So far, however, the grand vision has yielded more promise than profit. Granted, there is much to admire. BBVA’s return on tangible equity in the second quarter, at 10.5%, was healthy by Europe’s modest standards and 1.6 percentage points higher than a year earlier. Its Mexican bank, BBVA Bancomer, the country’s largest, boasts hefty margins and is the biggest contributor to group profit. BBVA’s stake of just under half in Garanti, Turkey’s second-biggest bank, looks like a good bet on a young, tech-hungry country, despite political turmoil there.
But few clear signs suggest the technological transformation is yet yielding much revenue. Analysts praise BBVA’s plans and its early start, but also speak highly of ING, of the Netherlands, Germany’s Commerzbank and others. They complain that Mr Torres Vila’s indicators of digital progress lack long-term financial targets (except for the ratio of equity to risk-weighted assets, at 11%; it beats that). The stockmarket is not very impressed. Over the past five years, little distinguishes BBVA’s share price from those of Santander and CaixaBank, which rank first and third in Spain (see chart). In recent days all three have been dented by the crisis in Catalonia.
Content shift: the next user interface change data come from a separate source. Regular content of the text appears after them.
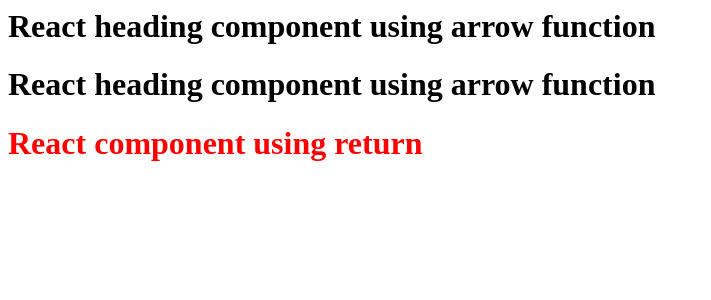
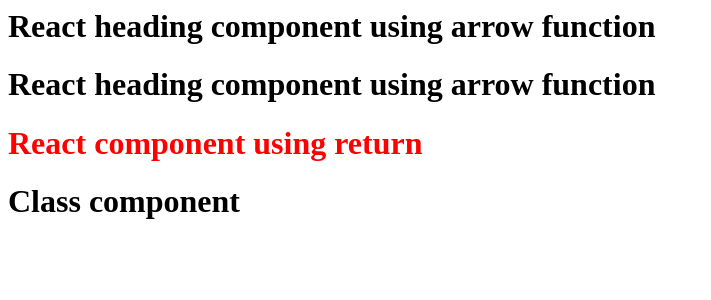
Before and after one commit to ranajitdasgithub/React-learning, a React (Vite) app in the folder Namaste React/: page / in a window 1280 px wide. Shown: the top 300 px of the page, without its empty margins (0-711 px from the left). Built offline with nearby package versions, Linux system fonts and the light colour scheme.

Commit message:
Class component added

```diff
--- a/Namaste React/App.js
+++ b/Namaste React/App.js
@@ -1,5 +1,6 @@
 import React from "react";
 import ReactDOM from "react-dom/client";
+import UserClass from "./UserClass";
 
 //React element=> React element js-object=>render as a html element
 const heading = React.createElement(
@@ -23,6 +24,7 @@
       {Title()}
       <Title />
       <h1 className="heading">React component using return</h1>
+      <UserClass />
     </>
   );
 };
--- /dev/null
+++ b/Namaste React/UserClass.jsx
@@ -0,0 +1,9 @@
+import React from "react";
+
+class UserClass extends React.Component {
+  render() {
+    return <h1>Class component</h1>;
+  }
+}
+
+export default UserClass;
```
Also changed, not shown: 1 other file (tests, documents, lock files or other folders).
“It takes four or five years to have a substantially different business,” Mr Torres Vila says. A good flow of digital products will take time to show a return. By then, Mr González will be gone. He is 72 and the bank’s rules say he must go at 75. If he is right, the tech giants may by then be parked on BBVA’s lawn. At least it will be expecting them.